The families of two Britons murdered on Koh Tao said evidence against two Myanmar migrants accused of the crime is convincing, in statements supportive of a much-criticised police investigation on Friday.
Migrant workers Zaw Lin and Win Zaw Tun are accused of murdering 24-year-old David Miller and raping and murdering Hannah Witheridge, 23, on the Thai diving resort of Koh Tao in September.
The defendants, both 21, are due to enter a plea in the trial today, according to prosecutors on the island of Koh Samui where the case will be heard.
In statements released through Britain’s Foreign Office, the victims’ families said they had seen strong evidence against the suspects and expressed confidence in the case.
“There is a great deal of detail and vast areas of investigative work which has been shared with us,” Witheridge’s family said in a statement. “We would like to stress that as a family we are confident in the work that has been carried out into these atrocious crimes.”
British detectives traveled to Thailand to review the police investigation into the murders after widespread criticism of blunders such as allowing reporters to trample over the crime scene.
Rights groups also raised concerns over the case after the two suspects retracted confessions they had made to the crime, and said they had been tortured.
On Friday the family of Miller criticised “increasing sensationalism of this story” and said that “speculation” should be suspended until all evidence is made public.
“The support for the Myanmar suspects has been strong and vocal, but please do not jump to conclusions until you have considered the evidence from both sides in full,” Miller’s family said.
“From what we have seen, the suspects have a difficult case to answer.

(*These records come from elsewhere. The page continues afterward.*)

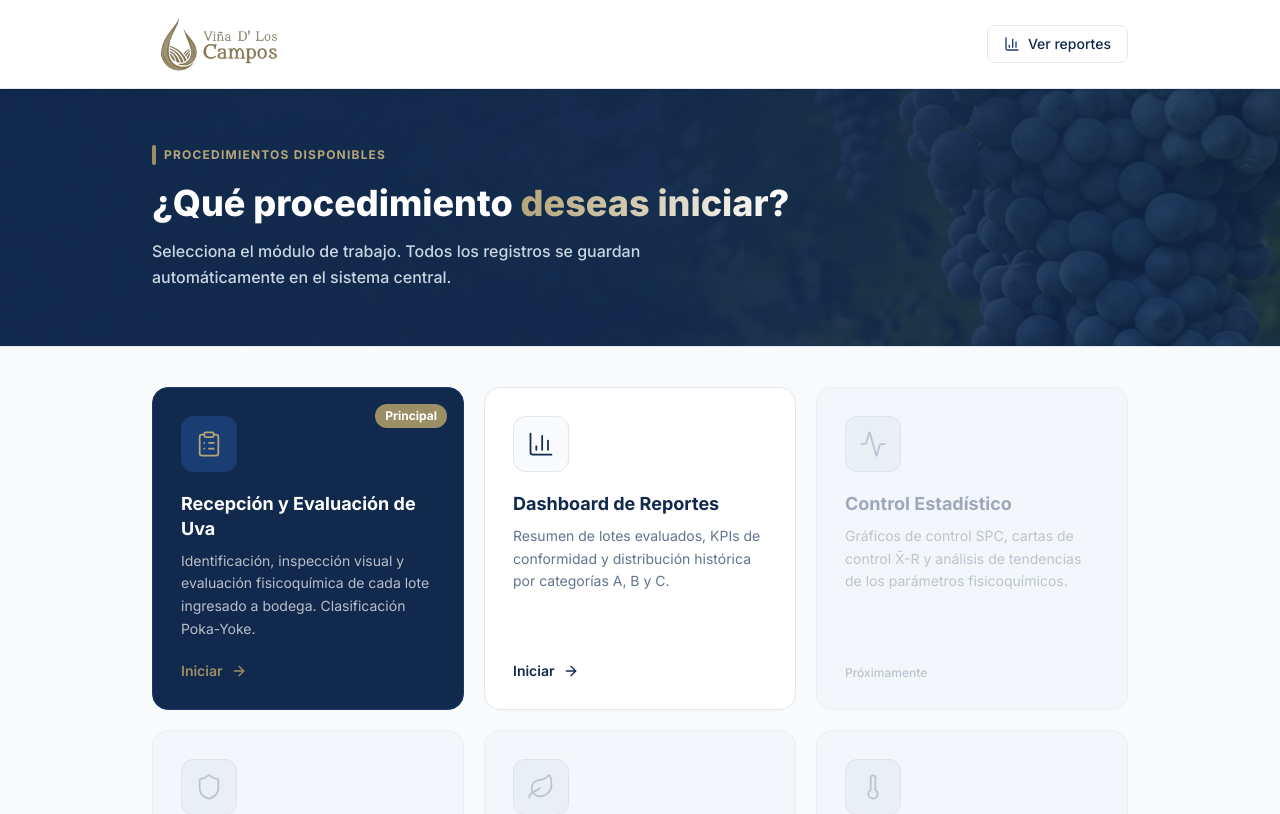
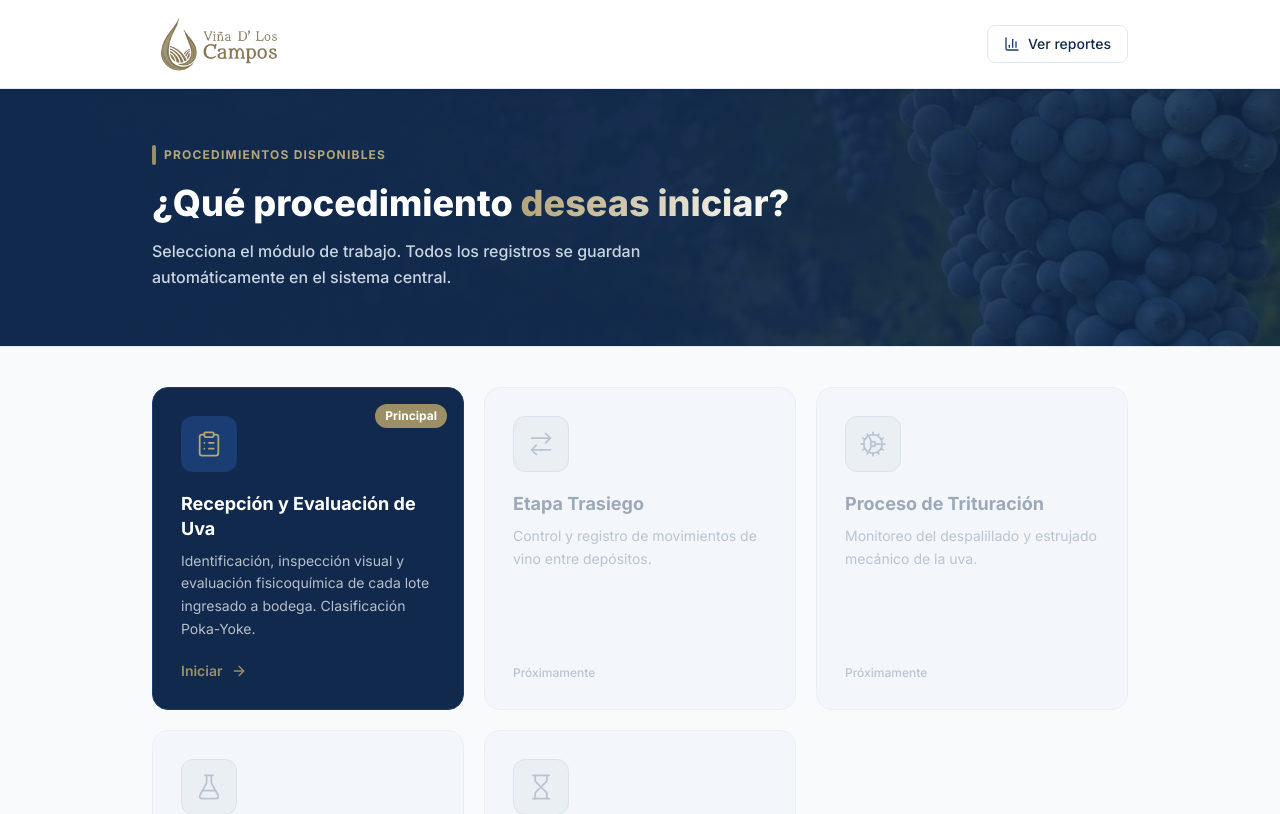
Before and after one commit to Stephanoescu/wine-qc, a Next.js app: page /inicio in a window 1280 px wide. Shown: the top 814 px of the page. Built offline with nearby package versions, Linux system fonts and the light colour scheme.

Commit message:
feat: actualizar menu principal con las 5 tarjetas exactas solicitadas

```diff
--- a/app/inicio/page.tsx
+++ b/app/inicio/page.tsx
@@ -5,12 +5,11 @@ import Link from "next/link";
 import {
   ClipboardList,
   BarChart3,
-  Wine,
   ArrowRight,
-  Shield,
-  Leaf,
-  Thermometer,
-  Activity,
+  ArrowRightLeft,
+  Cog,
+  FlaskConical,
+  Hourglass,
 } from "lucide-react";
 
 interface ProcedimientoCardProps {
@@ -146,37 +145,31 @@ export default function InicioPage() {
             primary
           />
           <ProcedimientoCard
-            href="/reportes"
-            icon={BarChart3}
-            title="Dashboard de Reportes"
-            description="Resumen de lotes evaluados, KPIs de conformidad y distribución histórica por categorías A, B y C."
-          />
-          <ProcedimientoCard
-            href="/control-estadistico"
-            icon={Activity}
-            title="Control Estadístico"
-            description="Gráficos de control SPC, cartas de control X̄-R y análisis de tendencias de los parámetros fisicoquímicos."
+            href="#"
+            icon={ArrowRightLeft}
+            title="Etapa Trasiego"
+            description="Control y registro de movimientos de vino entre depósitos."
             disabled
           />
           <ProcedimientoCard
             href="#"
-            icon={Shield}
-            title="Control de Proceso"
-            description="Monitoreo de parámetros durante la fermentación y crianza."
+            icon={Cog}
+            title="Proceso de Trituración"
+            description="Monitoreo del despalillado y estrujado mecánico de la uva."
             disabled
           />
           <ProcedimientoCard
             href="#"
-            icon={Leaf}
-            title="Trazabilidad de Lotes"
-            description="Seguimiento completo del recorrido de cada lote desde la viña hasta el embotellado."
+            icon={FlaskConical}
+            title="Dosificación de Correctores de Acidez"
+            description="Ajustes y adiciones enológicas para la corrección del mosto."
             disabled
           />
           <ProcedimientoCard
             href="#"
-            icon={Thermometer}
-            title="Control de Temperatura"
-            description="Registro y alertas de temperatura en depósitos de almacenamiento y sala de barricas."
+            icon={Hourglass}
+            title="Proceso Maceración (Horas)"
+            description="Control de tiempos y temperatura durante el contacto pelicular."
             disabled
           />
         </div>
```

The evidence against them appears to be powerful and convincing.”
The suspects’ families and legal team say they are innocent and have been made scapegoats of a crime by police keen to find a quick resolution.
The events have further damaged Thailand’s image as a tourist haven after months of political protests led to an army coup in May and the imposition of martial law.
On Thursday a lawyer for the accused said key witnesses are too afraid to come forward, hampering his clients’ defense.
“The court will ask the defendants whether they confess or deny the charges,” chief prosecutor Paiboon Archavanuntakun told AFP. The pair – who did not appear in court on Thursday – are also accused of battery and illegal entry to Thailand, among other charges, he added. They were arrested in October after police said they had found the men’s DNA on Witheridge’s body and that they had admitted to the crimes. But Zaw Lin and Win Zaw Tun later retracted their confessions, alleging they were obtained under duress.
Their families and legal team have also protested their innocence, saying the men have been made scapegoats by a police force desperate for a quick conclusion to a crime which raised fears over tourist safety in the kingdom. One of the two men’s lawyers told AFP his clients vulnerable immigrant status meant witnesses were scared of testifying or willing to come to his defence.